The depth of Oh’s playing demonstrates her hunger for collaboration and innovation, but it also speaks to her worldliness and experience. Born in Malaysia and raised in Perth, Australia, she had already accumulated a slew of accolades by the time she graduated from Manhattan School of Music with a master’s degree in 2008. She studied there under many of the most respected artists in New York, including Dave Liebman and Rodney Jones. Her omnivorous tastes and extensive training combined to produce a sound unique to her compositions — at once informed by the jazz tradition and free from its constraints.
We hope you’ll join us on Dec. 2 to hear Oh’s super-heavy ensemble, along with a set from two equally heavy musicians from D.C.
5:00 Free master class
8:00 Doors open for concert
8:30 Akua Allrich & Herman Burney
9:45 Linda May Han Oh Quartet
CapitalBop’s Traveling Loft series is funded in part by the DC Commission on the Arts and Humanities, an agency supported in part by the National Endowment for the Arts.
This project is supported in part by an award from the National Endowment for the Arts.
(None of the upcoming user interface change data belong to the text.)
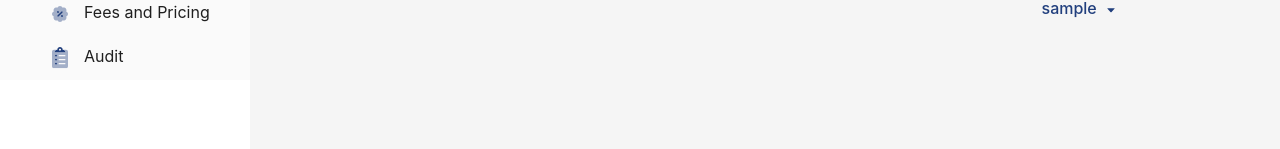
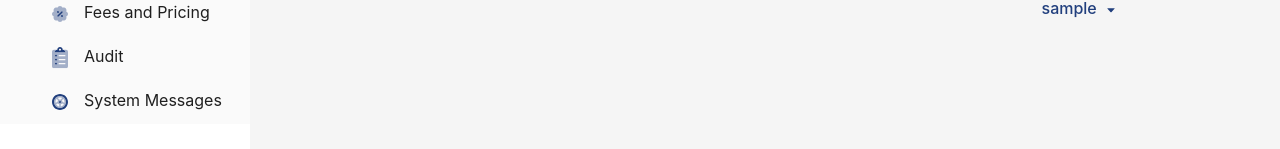
Before and after one commit to AustinRexi/lendsqr-fe-test, a React (Create React App) app: page /settings in a window 1280 px wide. Shown: the part 355-504 px from the top of the page. Built offline with nearby package versions, Linux system fonts and the light colour scheme; sample sign-in values are in the browser's storage.

Commit message:
adjust some components

```diff
--- a/src/router/settings.tsx
+++ b/src/router/settings.tsx
@@ -3,6 +3,7 @@ import { EmptyPage } from "../pages/EmptyPage";
 import preferenceicon from "../assets/icons/preferenceicon.svg";
 import feesandpricingicon from "../assets/icons/feesandpricingicon.svg";
 import auditicon from "../assets/icons/auditicon.svg";
+import systemmessageicon from "../assets/icons/systemmessageicon.svg";
 export const settingsRoute = {
   path: "/settings",
   meta: {
@@ -39,5 +40,14 @@ export const settingsRoute = {
         label: "Audit",
       },
     },
+    {
+      path: "null",
+      element: <EmptyPage />,
+      meta: {
+        isMenu: true,
+        icon: systemmessageicon,
+        label: "System Messages",
+      },
+    },
   ],
 };
```
Also changed, not shown: src/assets/icons/logouticon.svg (added), src/assets/icons/systemmessageicon.svg (added).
To find out more about how National Endowment for the Arts grants impact individuals and communities, visit arts.gov.